* [Exercise aim] Restate the entries word for word and skip every image.
####################
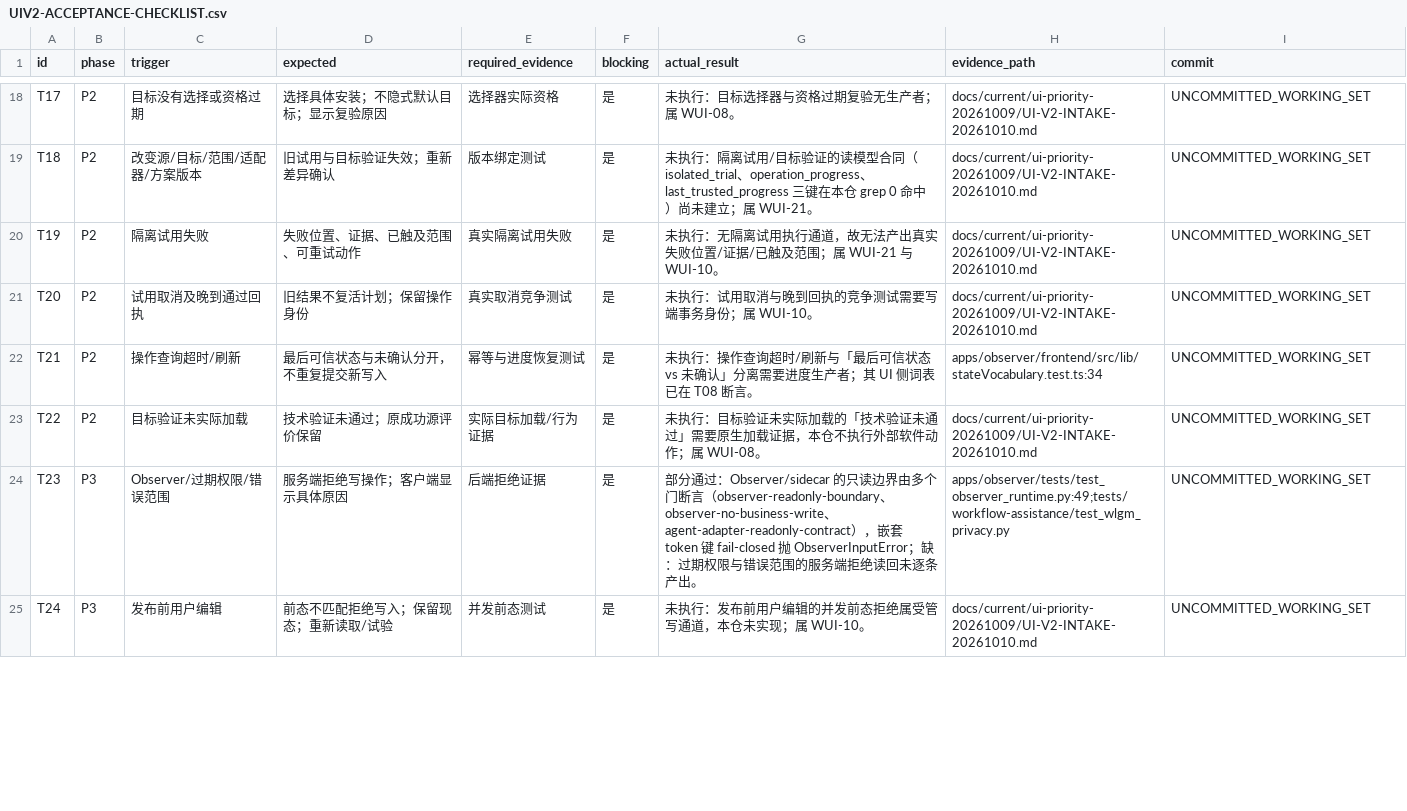
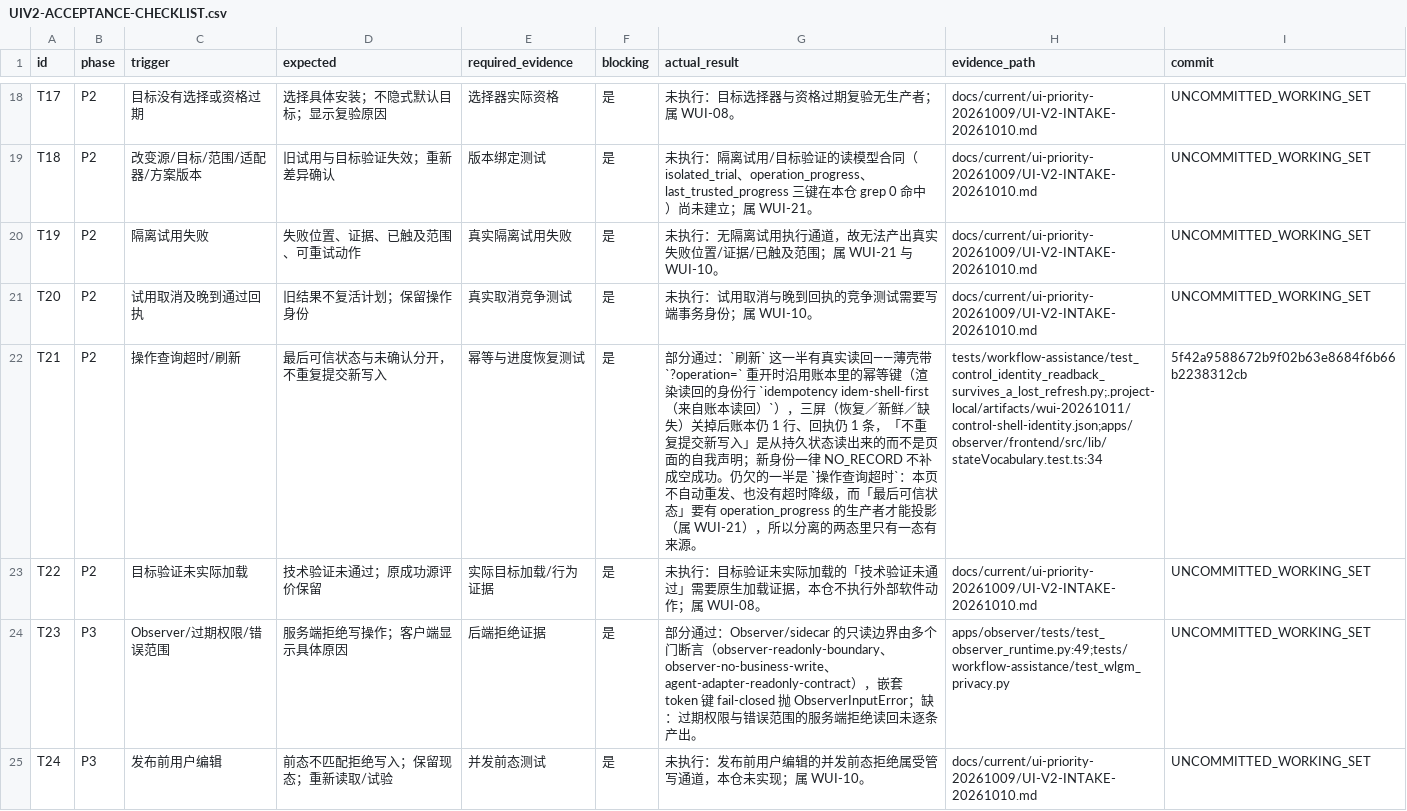
Before and after one commit to DTALEX66/WORK-LAB, a CSV file: docs/current/ui-priority-20261009/UIV2-ACCEPTANCE-CHECKLIST.csv, drawn as a sheet; only a part is shown, gaps mark what is left out; the diff covers the shown part only.

Commit message:
record: checklist T21 and T25 move to 部分通过 on the identity read-back, with the owed half named
Both triggers carry two clauses and only one of them has evidence now, so neither row can read as a pass.
T21's `刷新` side is proven from durable state (the reloaded page adopts the ledger's key, and the store
still holds one row and one receipt after three screens); its `操作查询超时` side needs the
operation_progress producer that belongs to WUI-21. T25's `同幂等操作查询` is proven including the
digest-diverged branch, while `不重复原生写入` currently holds because the native write is refused — that
must not be read as native idempotency having been verified.

The WUI-24 row's distribution (3/13/2/25/1) was computed before these two moved, so the re-measured
3/15/2/23/1 is recorded beside it rather than replacing it silently. The `commit` field for the two rows
now names the commit that carries the code being judged; 41 other cells byte-matched the prior table.

```diff
--- a/docs/current/ui-priority-20261009/UIV2-ACCEPTANCE-CHECKLIST.csv
+++ b/docs/current/ui-priority-20261009/UIV2-ACCEPTANCE-CHECKLIST.csv
@@ -21,3 +21,3 @@ T19,P2,隔离试用失败,失败位置、证据、已触及范围、可重试动
 T20,P2,试用取消及晚到通过回执,旧结果不复活计划；保留操作身份,真实取消竞争测试,是,未执行：试用取消与晚到回执的竞争测试需要写端事务身份；属 WUI-10。,docs/current/ui-priority-20261009/UI-V2-INTAKE-20261010.md,UNCOMMITTED_WORKING_SET
-T21,P2,操作查询超时/刷新,最后可信状态与未确认分开，不重复提交新写入,幂等与进度恢复测试,是,未执行：操作查询超时/刷新与「最后可信状态 vs 未确认」分离需要进度生产者；其 UI 侧词表已在 T08 断言。,apps/observer/frontend/src/lib/stateVocabulary.test.ts:34,UNCOMMITTED_WORKING_SET
+T21,P2,操作查询超时/刷新,最后可信状态与未确认分开，不重复提交新写入,幂等与进度恢复测试,是,部分通过：`刷新` 这一半有真实读回——薄壳带 `?operation=` 重开时沿用账本里的幂等键（渲染读回的身份行 `idempotency idem-shell-first（来自账本读回）`），三屏（恢复／新鲜／缺失）关掉后账本仍 1 行、回执仍 1 条，「不重复提交新写入」是从持久状态读出来的而不是页面的自我声明；新身份一律 NO_RECORD 不补成空成功。仍欠的一半是 `操作查询超时`：本页不自动重发、也没有超时降级，而「最后可信状态」要有 operation_progress 的生产者才能投影（属 WUI-21），所以分离的两态里只有一态有来源。,tests/workflow-assistance/test_control_identity_readback_survives_a_lost_refresh.py;.project-local/artifacts/wui-20261011/control-shell-identity.json;apps/observer/frontend/src/lib/stateVocabulary.test.ts:34,5f42a9588672b9f02b63e8684f6b66b2238312cb
 T22,P2,目标验证未实际加载,技术验证未通过；原成功源评价保留,实际目标加载/行为证据,是,未执行：目标验证未实际加载的「技术验证未通过」需要原生加载证据，本仓不执行外部软件动作；属 WUI-08。,docs/current/ui-priority-20261009/UI-V2-INTAKE-20261010.md,UNCOMMITTED_WORKING_SET
```
Also changed, not shown: 3 edited cells elsewhere in this file, 3 other files.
####################
* [Output for this task]
Before and after one commit to DTALEX66/WORK-LAB, a CSV file: docs/current/ui-priority-20261009/UIV2-ACCEPTANCE-CHECKLIST.csv, drawn as a sheet; only a part is shown, gaps mark what is left out; the diff covers the shown part only.

Commit message:
record: checklist T21 and T25 move to 部分通过 on the identity read-back, with the owed half named
Both triggers carry two clauses and only one of them has evidence now, so neither row can read as a pass.
T21's `刷新` side is proven from durable state (the reloaded page adopts the ledger's key, and the store
still holds one row and one receipt after three screens); its `操作查询超时` side needs the
operation_progress producer that belongs to WUI-21. T25's `同幂等操作查询` is proven including the
digest-diverged branch, while `不重复原生写入` currently holds because the native write is refused — that
must not be read as native idempotency having been verified.

The WUI-24 row's distribution (3/13/2/25/1) was computed before these two moved, so the re-measured
3/15/2/23/1 is recorded beside it rather than replacing it silently. The `commit` field for the two rows
now names the commit that carries the code being judged; 41 other cells byte-matched the prior table.

```diff
--- a/docs/current/ui-priority-20261009/UIV2-ACCEPTANCE-CHECKLIST.csv
+++ b/docs/current/ui-priority-20261009/UIV2-ACCEPTANCE-CHECKLIST.csv
@@ -21,3 +21,3 @@ T19,P2,隔离试用失败,失败位置、证据、已触及范围、可重试动
 T20,P2,试用取消及晚到通过回执,旧结果不复活计划；保留操作身份,真实取消竞争测试,是,未执行：试用取消与晚到回执的竞争测试需要写端事务身份；属 WUI-10。,docs/current/ui-priority-20261009/UI-V2-INTAKE-20261010.md,UNCOMMITTED_WORKING_SET
-T21,P2,操作查询超时/刷新,最后可信状态与未确认分开，不重复提交新写入,幂等与进度恢复测试,是,未执行：操作查询超时/刷新与「最后可信状态 vs 未确认」分离需要进度生产者；其 UI 侧词表已在 T08 断言。,apps/observer/frontend/src/lib/stateVocabulary.test.ts:34,UNCOMMITTED_WORKING_SET
+T21,P2,操作查询超时/刷新,最后可信状态与未确认分开，不重复提交新写入,幂等与进度恢复测试,是,部分通过：`刷新` 这一半有真实读回——薄壳带 `?operation=` 重开时沿用账本里的幂等键（渲染读回的身份行 `idempotency idem-shell-first（来自账本读回）`），三屏（恢复／新鲜／缺失）关掉后账本仍 1 行、回执仍 1 条，「不重复提交新写入」是从持久状态读出来的而不是页面的自我声明；新身份一律 NO_RECORD 不补成空成功。仍欠的一半是 `操作查询超时`：本页不自动重发、也没有超时降级，而「最后可信状态」要有 operation_progress 的生产者才能投影（属 WUI-21），所以分离的两态里只有一态有来源。,tests/workflow-assistance/test_control_identity_readback_survives_a_lost_refresh.py;.project-local/artifacts/wui-20261011/control-shell-identity.json;apps/observer/frontend/src/lib/stateVocabulary.test.ts:34,5f42a9588672b9f02b63e8684f6b66b2238312cb
 T22,P2,目标验证未实际加载,技术验证未通过；原成功源评价保留,实际目标加载/行为证据,是,未执行：目标验证未实际加载的「技术验证未通过」需要原生加载证据，本仓不执行外部软件动作；属 WUI-08。,docs/current/ui-priority-20261009/UI-V2-INTAKE-20261010.md,UNCOMMITTED_WORKING_SET
```
Also changed, not shown: 3 edited cells elsewhere in this file, 3 other files.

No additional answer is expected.